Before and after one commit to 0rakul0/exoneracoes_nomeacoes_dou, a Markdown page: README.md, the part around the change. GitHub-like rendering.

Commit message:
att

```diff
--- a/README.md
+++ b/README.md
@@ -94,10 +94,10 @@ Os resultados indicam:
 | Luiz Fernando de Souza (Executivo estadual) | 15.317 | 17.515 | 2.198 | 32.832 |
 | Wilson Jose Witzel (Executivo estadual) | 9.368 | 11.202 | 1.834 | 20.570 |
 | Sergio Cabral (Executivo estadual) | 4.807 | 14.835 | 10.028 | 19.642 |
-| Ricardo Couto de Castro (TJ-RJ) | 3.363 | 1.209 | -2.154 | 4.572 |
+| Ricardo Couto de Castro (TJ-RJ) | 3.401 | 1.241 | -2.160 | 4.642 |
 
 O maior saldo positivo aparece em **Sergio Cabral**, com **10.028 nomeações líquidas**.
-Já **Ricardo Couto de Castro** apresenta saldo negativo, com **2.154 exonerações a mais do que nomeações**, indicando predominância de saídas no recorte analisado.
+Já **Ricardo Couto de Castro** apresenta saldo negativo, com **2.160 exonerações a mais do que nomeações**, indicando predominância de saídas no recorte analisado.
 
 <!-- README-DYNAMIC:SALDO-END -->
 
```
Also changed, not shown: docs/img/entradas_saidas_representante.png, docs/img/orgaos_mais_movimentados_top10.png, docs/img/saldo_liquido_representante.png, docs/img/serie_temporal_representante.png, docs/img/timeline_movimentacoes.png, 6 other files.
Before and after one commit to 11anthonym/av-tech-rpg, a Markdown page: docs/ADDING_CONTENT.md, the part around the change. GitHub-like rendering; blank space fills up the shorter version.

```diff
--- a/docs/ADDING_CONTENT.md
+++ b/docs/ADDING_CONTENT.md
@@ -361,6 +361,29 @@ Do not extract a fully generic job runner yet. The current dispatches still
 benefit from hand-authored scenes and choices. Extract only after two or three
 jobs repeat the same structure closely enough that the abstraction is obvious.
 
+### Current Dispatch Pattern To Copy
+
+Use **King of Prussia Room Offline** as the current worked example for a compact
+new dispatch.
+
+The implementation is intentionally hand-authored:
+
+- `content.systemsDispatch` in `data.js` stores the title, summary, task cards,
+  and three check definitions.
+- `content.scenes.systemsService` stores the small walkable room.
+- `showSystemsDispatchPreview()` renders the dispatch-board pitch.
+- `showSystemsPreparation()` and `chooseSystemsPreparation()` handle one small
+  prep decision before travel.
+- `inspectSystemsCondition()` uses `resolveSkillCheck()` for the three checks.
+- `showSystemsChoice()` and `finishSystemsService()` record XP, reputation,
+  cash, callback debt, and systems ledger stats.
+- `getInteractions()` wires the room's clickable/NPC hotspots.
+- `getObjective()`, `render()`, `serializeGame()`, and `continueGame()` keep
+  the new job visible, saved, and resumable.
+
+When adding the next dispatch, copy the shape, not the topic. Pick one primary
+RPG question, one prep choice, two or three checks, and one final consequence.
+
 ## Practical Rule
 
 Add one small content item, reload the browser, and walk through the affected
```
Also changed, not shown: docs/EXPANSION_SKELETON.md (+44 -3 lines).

•••••

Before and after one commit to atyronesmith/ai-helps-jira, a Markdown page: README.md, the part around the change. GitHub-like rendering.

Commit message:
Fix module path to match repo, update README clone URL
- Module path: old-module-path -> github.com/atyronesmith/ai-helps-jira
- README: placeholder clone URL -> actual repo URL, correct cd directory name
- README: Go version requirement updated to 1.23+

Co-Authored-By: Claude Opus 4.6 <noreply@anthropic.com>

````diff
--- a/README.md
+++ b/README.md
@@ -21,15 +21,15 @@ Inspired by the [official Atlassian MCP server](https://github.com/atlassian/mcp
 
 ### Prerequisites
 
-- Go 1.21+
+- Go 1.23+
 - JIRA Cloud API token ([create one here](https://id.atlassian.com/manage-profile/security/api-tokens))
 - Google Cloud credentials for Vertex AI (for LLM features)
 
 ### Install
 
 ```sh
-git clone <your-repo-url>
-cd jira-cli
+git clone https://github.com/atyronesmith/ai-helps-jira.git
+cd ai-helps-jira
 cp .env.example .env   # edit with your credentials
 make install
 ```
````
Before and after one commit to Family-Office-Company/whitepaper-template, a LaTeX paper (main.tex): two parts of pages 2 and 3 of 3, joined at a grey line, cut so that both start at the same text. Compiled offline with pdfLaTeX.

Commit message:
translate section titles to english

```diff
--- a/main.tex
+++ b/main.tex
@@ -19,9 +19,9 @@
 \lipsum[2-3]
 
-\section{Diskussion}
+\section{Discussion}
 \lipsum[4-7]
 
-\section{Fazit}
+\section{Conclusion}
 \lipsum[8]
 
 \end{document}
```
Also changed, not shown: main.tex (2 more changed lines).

•••••

## Task statement:
Scan the material above. Copy each line where "Couto" occurs.

## Your response:
-| Ricardo Couto de Castro (TJ-RJ) | 3.363 | 1.209 | -2.154 | 4.572 |
+| Ricardo Couto de Castro (TJ-RJ) | 3.401 | 1.241 | -2.160 | 4.642 |
-Já **Ricardo Couto de Castro** apresenta saldo negativo, com **2.154 exonerações a mais do que nomeações**, indicando predominância de saídas no recorte analisado.
+Já **Ricardo Couto de Castro** apresenta saldo negativo, com **2.160 exonerações a mais do que nomeações**, indicando predominância de saídas no recorte analisado.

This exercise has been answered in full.